We’ve seen a lot of themed magazines recently. People having a whack at creating publications based around one topic or idea, a little like risky concept albums. Slightly less honed-in than, say, the magazine for redheads, dogs, or cats, this new glossy bi-annual from Paris is themed around adolescence. Created by designer and artist Clotilde Viannay and art directed by Raphaël Garnier, the magazine is centred around one big name – in this issue it is Juliette Greco – who is interviewed about her life, predominantly that sticky awkward bit around the teenage years, to see how it shaped her future.
Disclaimer: I can’t actually read this magazine because it’s in French, which is frustrating because the art direction and commissioning is absolutely perfect. There’s illustrations by Viktor Hachmang and fantastic photography by Philippe Jarrigeon, and a whole bunch of great contributions from other up-and-coming French artists. What really steals the show though is Raphaël’s art direction. Magazines these days are rarely this joyful, exuberant and unafraid to break the rules. To see someone unashamedly make one page into a big pastel-coloured heart is truly special. Anyone who fancies translating L’INCROYABLE for us, do get in touch.
- David Lane talks us through his art direction for Robyn's newly released record
- Friday Mixtape: Vanessa Carlton and Godflesh combine thanks to The Beautiful Meme
- Jenny Jiao Hsia's game designs are as delightfully weird as they are weirdly delightful
- Luke Boland communicates industrialisation through his expansive photographs
- Okuyama Taiki became interested in design while running a free bookshop in Tokyo
- Congo Tales offers an alternative to fear-based environmental messaging
- This is an article about Wieden+Kennedy’s clever ad campaign - No B.S
- Combining thoughtful design and big business: an interview with Made Thought
- Iceland’s Christmas advert banned from broadcast for being too political
- The Saul Bass Archive looks back on the trailblazer’s rare poster design

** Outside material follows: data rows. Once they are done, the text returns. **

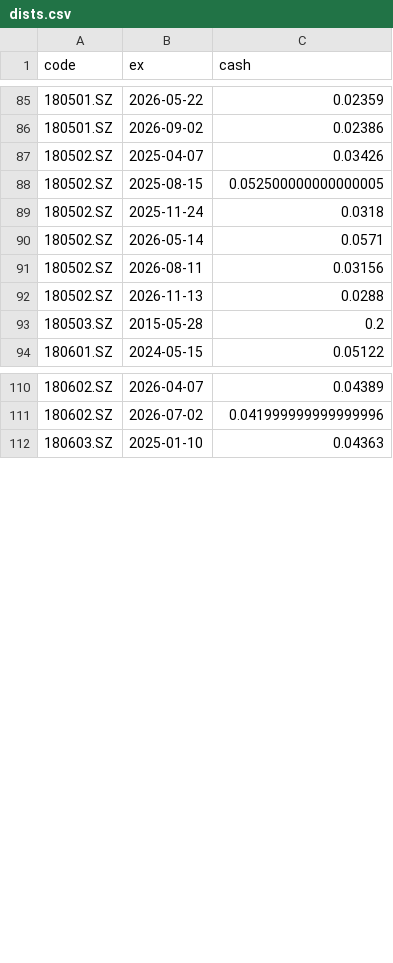
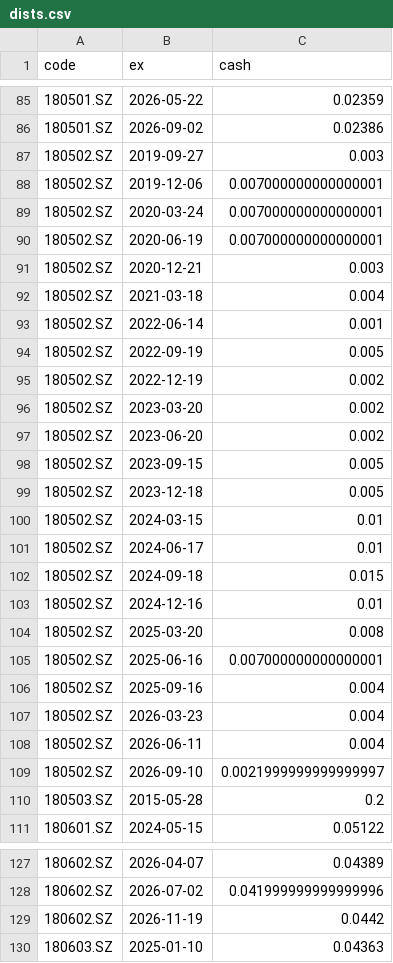
Before and after one commit to xianhuixu/reits-dashboard, a CSV file: spread_cache/dists.csv, drawn as a sheet; only a part is shown, gaps mark what is left out; the diff covers the shown part only.

```diff
--- a/spread_cache/dists.csv
+++ b/spread_cache/dists.csv
@@ -86,8 +86,25 @@ code,ex,cash
 180501.SZ,2026-09-02,0.02386
-180502.SZ,2025-04-07,0.03426
-180502.SZ,2025-08-15,0.052500000000000005
-180502.SZ,2025-11-24,0.0318
-180502.SZ,2026-05-14,0.0571
-180502.SZ,2026-08-11,0.03156
-180502.SZ,2026-11-13,0.0288
+180502.SZ,2019-09-27,0.003
+180502.SZ,2019-12-06,0.007000000000000001
+180502.SZ,2020-03-24,0.007000000000000001
+180502.SZ,2020-06-19,0.007000000000000001
+180502.SZ,2020-12-21,0.003
+180502.SZ,2021-03-18,0.004
+180502.SZ,2022-06-14,0.001
+180502.SZ,2022-09-19,0.005
+180502.SZ,2022-12-19,0.002
+180502.SZ,2023-03-20,0.002
+180502.SZ,2023-06-20,0.002
+180502.SZ,2023-09-15,0.005
+180502.SZ,2023-12-18,0.005
+180502.SZ,2024-03-15,0.01
+180502.SZ,2024-06-17,0.01
+180502.SZ,2024-09-18,0.015
+180502.SZ,2024-12-16,0.01
+180502.SZ,2025-03-20,0.008
+180502.SZ,2025-06-16,0.007000000000000001
+180502.SZ,2025-09-16,0.004
+180502.SZ,2026-03-23,0.004
+180502.SZ,2026-06-11,0.004
+180502.SZ,2026-09-10,0.0021999999999999997
 180503.SZ,2015-05-28,0.2
@@ -111,2 +128,3 @@ code,ex,cash
 180602.SZ,2026-07-02,0.041999999999999996
+180602.SZ,2026-11-19,0.0442
 180603.SZ,2025-01-10,0.04363
```
Also changed, not shown: 10 edited cells elsewhere in this file, spread_cache/prices.csv, 18 other files.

- Typeface Pickle-Standard both obeys and rejects the grid at the same time
- Cornelius de Bill Baboul's latest project is "like Baudelaire in the age of McDonalds"